Whether you have a stable full of thoroughbreds or a couple of old breed mares, chances are good that as an animal lover, you don’t want your horses to suffer needlessly. In many ways, horses are very similar to us in that age and infirmities slow them down and reduce the quality of their remaining years.How can you tell whether equine chiropractic care is needed?
Just because horses don’t have the gift of language doesn’t mean they aren’t communicating with us all the time. Anyone who has spent considerable time around horses learns what their nickers and whinnies mean or how a toss of the head might mean a horse is “feeling his oats” that day. So, too, do horses give us signs when their discomfort is crippling them. Below are some signs to watch out for that may indicate that a subluxation, or spine misalignment, might be the underlying cause of a great deal of your horse’s pain.
- Reluctance to being saddled
- Problems working in a specific direction or when turning
- Postural abnormalities
- Weight loss un-attributed to other conditions
- Biting or ear-pinning when saddling is attempted
- Obvious body stiffness and/or muscle rigidity
- Tilting the head at odd angles
- Refusing to jump or be ridden
- Problems collecting and with lateral work
As there can be many different causes for your horse to be acting out of character, it is important to have them examined first by an equine veterinarian. Their troubles could be something as simple as being poorly shod by the farrier, or they may have a painful abscess beneath the skin that makes the pressure of being ridden excruciating. Even a misfitting saddle can cause a docile horse to turn cantankerous, so it is vital to get at the root of the problem in order to alleviate any pain.The problem of subluxation
Just as in humans, a horse’s spine serves as the bony frame that enables motion and functionality. When misalignment occurs, either due to the infirmities that come with aging or from an injury caused by misadventure, equine nerves can get pinched and cause wracking spasms in the muscles. The entire back and neck area can become inflexible, and the joints swollen and painful.
Once a licensed equine veterinarian has ruled out other disorders, he or she can give the green light for chiropractic care for musculoskeletal conditions that haven’t resolved with traditional therapeutic treatments. It is important to begin treatments as early as is medically possible, as practitioners have learned that optimum results stem from early intervention after injuries. While chronic conditions can and do receive benefits from chiropractic treatments, these manipulations cannot undo any degenerative changes that have already taken place.Anatomy of an equine chiropractic examination
A good equine chiropractor always begins by taking a full medical history of the animal. Following that, the practitioner segues into the physical exam itself. Ideally, it should involve all of the following:
- Observation of the horse standing at rest. The practitioner will be checking for any asymmetries, atrophying musculature, abnormalities in posture and signs of discomfort.
- He or she will then palpate the spine and identify and analyze hot and inflamed regions, as well as any other obvious structural abnormalities.

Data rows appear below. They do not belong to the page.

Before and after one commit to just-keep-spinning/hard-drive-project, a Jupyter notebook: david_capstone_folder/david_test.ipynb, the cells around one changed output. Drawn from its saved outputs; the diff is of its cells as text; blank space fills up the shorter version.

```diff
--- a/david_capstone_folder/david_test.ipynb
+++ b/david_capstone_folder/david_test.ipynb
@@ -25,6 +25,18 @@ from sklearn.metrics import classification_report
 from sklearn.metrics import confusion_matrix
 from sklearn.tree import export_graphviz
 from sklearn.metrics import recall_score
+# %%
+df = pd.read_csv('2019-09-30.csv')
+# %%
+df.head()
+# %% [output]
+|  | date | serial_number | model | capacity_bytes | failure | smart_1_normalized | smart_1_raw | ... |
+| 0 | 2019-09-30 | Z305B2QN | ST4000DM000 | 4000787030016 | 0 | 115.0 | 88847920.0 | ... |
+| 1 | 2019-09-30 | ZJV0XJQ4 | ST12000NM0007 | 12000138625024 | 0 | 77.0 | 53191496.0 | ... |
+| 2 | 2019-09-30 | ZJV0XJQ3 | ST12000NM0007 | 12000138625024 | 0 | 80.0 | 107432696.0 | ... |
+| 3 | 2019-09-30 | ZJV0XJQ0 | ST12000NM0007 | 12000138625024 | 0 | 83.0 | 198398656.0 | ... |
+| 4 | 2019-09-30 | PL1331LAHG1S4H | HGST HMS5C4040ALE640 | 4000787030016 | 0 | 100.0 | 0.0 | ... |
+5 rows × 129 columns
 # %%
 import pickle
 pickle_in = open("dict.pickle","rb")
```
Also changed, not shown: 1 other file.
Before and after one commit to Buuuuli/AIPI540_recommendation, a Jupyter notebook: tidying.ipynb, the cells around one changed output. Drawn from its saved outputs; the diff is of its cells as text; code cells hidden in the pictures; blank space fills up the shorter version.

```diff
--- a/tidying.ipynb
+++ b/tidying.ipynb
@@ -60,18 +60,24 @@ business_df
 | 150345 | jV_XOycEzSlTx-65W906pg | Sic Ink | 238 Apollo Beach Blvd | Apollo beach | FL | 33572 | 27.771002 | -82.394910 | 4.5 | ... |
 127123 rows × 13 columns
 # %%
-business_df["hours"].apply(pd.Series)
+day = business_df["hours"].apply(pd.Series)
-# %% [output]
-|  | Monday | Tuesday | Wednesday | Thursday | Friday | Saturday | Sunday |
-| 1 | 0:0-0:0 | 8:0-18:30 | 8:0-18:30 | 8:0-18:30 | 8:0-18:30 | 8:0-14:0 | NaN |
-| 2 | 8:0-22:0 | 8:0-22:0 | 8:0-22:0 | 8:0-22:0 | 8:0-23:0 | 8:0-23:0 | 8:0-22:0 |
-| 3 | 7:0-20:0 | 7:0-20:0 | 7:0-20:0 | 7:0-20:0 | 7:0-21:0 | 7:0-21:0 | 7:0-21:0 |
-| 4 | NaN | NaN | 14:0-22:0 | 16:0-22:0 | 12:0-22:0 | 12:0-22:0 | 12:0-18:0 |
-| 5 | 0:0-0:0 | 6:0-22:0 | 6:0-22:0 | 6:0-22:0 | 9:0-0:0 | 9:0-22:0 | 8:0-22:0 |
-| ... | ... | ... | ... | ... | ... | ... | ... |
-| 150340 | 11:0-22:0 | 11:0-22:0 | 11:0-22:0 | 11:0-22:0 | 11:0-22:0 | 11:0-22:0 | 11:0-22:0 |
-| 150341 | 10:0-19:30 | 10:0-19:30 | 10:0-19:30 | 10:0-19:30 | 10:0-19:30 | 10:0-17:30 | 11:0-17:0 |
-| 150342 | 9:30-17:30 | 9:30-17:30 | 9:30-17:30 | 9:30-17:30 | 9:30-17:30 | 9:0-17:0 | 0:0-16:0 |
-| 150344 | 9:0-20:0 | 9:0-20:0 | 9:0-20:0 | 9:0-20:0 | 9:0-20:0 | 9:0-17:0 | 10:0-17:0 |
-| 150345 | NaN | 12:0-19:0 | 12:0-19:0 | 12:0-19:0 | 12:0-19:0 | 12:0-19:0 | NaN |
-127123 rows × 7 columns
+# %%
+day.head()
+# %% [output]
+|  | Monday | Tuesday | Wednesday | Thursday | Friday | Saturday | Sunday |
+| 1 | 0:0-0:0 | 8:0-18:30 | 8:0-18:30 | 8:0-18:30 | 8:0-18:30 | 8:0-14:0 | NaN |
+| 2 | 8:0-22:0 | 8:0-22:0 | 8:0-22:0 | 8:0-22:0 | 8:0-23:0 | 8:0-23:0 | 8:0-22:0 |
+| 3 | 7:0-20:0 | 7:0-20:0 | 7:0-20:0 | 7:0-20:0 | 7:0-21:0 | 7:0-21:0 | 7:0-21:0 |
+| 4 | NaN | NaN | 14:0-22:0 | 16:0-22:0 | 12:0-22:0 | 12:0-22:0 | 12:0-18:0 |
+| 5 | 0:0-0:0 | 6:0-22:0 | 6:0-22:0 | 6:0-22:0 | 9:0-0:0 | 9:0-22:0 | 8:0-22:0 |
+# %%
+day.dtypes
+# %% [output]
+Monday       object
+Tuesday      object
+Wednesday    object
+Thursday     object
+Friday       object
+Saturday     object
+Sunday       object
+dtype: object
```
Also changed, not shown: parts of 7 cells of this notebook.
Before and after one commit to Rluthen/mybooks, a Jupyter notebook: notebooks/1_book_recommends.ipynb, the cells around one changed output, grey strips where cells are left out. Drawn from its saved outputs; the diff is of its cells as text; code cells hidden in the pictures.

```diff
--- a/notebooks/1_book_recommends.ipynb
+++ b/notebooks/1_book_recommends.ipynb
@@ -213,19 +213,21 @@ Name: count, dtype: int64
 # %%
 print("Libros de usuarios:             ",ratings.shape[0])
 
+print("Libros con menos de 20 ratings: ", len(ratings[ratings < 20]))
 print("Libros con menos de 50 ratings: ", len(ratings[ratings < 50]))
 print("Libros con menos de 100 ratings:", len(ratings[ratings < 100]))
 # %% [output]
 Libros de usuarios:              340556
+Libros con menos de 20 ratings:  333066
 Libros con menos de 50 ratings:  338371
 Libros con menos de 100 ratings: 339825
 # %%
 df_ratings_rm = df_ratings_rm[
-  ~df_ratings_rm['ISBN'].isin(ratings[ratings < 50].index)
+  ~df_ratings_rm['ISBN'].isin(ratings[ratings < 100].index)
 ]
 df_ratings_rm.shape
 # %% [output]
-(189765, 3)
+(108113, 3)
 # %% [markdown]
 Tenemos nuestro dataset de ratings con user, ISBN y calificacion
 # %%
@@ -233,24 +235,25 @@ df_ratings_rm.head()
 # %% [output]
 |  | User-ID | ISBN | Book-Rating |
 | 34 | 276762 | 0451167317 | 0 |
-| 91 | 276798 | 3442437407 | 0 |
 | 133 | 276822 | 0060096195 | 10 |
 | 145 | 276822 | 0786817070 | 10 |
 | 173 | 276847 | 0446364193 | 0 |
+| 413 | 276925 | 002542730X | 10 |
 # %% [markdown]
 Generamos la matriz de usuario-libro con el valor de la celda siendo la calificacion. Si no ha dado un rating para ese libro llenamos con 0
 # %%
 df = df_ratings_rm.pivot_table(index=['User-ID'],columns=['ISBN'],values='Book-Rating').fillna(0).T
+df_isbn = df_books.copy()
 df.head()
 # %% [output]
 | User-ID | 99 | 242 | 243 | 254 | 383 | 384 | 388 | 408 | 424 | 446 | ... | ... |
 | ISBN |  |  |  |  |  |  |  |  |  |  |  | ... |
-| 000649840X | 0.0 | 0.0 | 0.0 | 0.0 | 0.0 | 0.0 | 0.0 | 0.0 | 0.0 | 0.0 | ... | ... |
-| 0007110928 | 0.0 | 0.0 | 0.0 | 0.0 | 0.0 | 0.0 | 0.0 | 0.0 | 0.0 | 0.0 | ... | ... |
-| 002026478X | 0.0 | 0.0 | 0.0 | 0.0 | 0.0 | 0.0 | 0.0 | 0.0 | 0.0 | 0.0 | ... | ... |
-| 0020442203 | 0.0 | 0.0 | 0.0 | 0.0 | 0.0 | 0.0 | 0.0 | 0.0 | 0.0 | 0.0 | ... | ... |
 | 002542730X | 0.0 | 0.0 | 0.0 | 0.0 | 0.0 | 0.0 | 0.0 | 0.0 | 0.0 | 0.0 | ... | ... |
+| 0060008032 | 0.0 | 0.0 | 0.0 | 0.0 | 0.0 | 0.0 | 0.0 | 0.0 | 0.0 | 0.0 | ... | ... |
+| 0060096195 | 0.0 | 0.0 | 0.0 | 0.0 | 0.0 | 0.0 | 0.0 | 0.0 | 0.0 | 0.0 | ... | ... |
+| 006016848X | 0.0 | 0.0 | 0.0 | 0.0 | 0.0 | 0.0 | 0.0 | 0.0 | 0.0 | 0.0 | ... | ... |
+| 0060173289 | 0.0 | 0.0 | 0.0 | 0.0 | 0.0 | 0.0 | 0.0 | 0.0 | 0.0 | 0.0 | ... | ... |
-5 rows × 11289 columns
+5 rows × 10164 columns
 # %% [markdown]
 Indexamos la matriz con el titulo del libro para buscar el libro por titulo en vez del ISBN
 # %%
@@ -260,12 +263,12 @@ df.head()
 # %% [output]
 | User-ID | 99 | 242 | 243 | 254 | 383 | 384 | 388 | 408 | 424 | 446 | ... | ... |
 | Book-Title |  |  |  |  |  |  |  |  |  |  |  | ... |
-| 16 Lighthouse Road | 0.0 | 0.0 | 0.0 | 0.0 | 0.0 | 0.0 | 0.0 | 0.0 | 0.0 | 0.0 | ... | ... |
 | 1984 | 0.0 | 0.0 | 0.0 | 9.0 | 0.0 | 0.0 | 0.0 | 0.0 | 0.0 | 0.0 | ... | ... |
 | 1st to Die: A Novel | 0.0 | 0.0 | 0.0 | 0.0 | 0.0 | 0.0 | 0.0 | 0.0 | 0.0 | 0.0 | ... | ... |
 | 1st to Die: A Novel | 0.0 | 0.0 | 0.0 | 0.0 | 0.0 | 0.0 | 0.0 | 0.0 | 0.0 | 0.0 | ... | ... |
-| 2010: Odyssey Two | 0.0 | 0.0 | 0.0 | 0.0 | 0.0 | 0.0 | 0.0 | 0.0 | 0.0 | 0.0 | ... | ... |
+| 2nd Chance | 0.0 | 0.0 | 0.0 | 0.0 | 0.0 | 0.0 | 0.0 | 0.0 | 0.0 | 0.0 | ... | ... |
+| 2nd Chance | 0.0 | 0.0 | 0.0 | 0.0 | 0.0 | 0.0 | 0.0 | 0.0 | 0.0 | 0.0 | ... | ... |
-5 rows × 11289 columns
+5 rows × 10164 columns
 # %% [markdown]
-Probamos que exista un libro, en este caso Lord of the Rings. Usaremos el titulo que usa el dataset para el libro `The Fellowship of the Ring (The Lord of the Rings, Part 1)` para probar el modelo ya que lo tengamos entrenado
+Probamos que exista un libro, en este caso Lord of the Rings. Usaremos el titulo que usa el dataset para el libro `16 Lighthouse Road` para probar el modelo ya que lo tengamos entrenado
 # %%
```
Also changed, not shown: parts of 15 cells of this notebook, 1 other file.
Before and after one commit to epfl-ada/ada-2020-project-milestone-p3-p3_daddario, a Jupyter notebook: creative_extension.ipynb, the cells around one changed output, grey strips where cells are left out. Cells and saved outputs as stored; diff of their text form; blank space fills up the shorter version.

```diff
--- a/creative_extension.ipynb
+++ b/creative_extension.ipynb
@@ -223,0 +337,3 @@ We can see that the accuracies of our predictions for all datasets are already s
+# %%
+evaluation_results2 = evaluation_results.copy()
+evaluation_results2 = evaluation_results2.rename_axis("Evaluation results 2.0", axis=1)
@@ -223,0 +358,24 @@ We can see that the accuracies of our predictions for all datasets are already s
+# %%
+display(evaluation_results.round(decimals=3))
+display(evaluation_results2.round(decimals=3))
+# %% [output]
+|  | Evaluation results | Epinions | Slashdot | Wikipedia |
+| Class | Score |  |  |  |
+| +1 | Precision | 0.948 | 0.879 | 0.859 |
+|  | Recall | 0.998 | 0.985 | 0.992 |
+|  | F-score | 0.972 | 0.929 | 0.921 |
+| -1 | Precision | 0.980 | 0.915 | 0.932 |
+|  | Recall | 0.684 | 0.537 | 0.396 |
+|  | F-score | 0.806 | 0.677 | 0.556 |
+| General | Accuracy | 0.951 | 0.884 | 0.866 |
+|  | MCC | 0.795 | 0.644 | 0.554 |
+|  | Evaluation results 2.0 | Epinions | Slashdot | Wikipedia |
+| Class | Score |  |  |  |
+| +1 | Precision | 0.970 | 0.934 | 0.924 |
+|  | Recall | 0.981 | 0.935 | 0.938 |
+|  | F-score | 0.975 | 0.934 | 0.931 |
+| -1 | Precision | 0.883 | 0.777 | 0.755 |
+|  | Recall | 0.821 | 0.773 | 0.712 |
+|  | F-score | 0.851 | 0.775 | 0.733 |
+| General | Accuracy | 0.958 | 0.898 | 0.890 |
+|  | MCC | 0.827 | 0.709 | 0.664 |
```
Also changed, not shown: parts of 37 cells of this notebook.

- It is also crucial to analyze the horse’s gait during the chiropractic examination. The mobility (or lack thereof) will be noted, including the range of pelvic motion. Doing so allows the practitioner to rule out limb abnormalities as a cause of the animal’s distress.
- The practitioner will also need to employ motion palpation during the exam. He or she will gently move each joint through its full range of motion to gauge resistance and loss of mobility of all of the vertebrae.
When you discover that a condition responds favorably to equine chiropractic techniques, it is important to understand that, just like in chiropractic done on human patients, periodic adjustments will likely have to be done in order for the relief to continue for your horse. The nature of the injury or disability will likely dictate — at least initially — the frequency of the treatments.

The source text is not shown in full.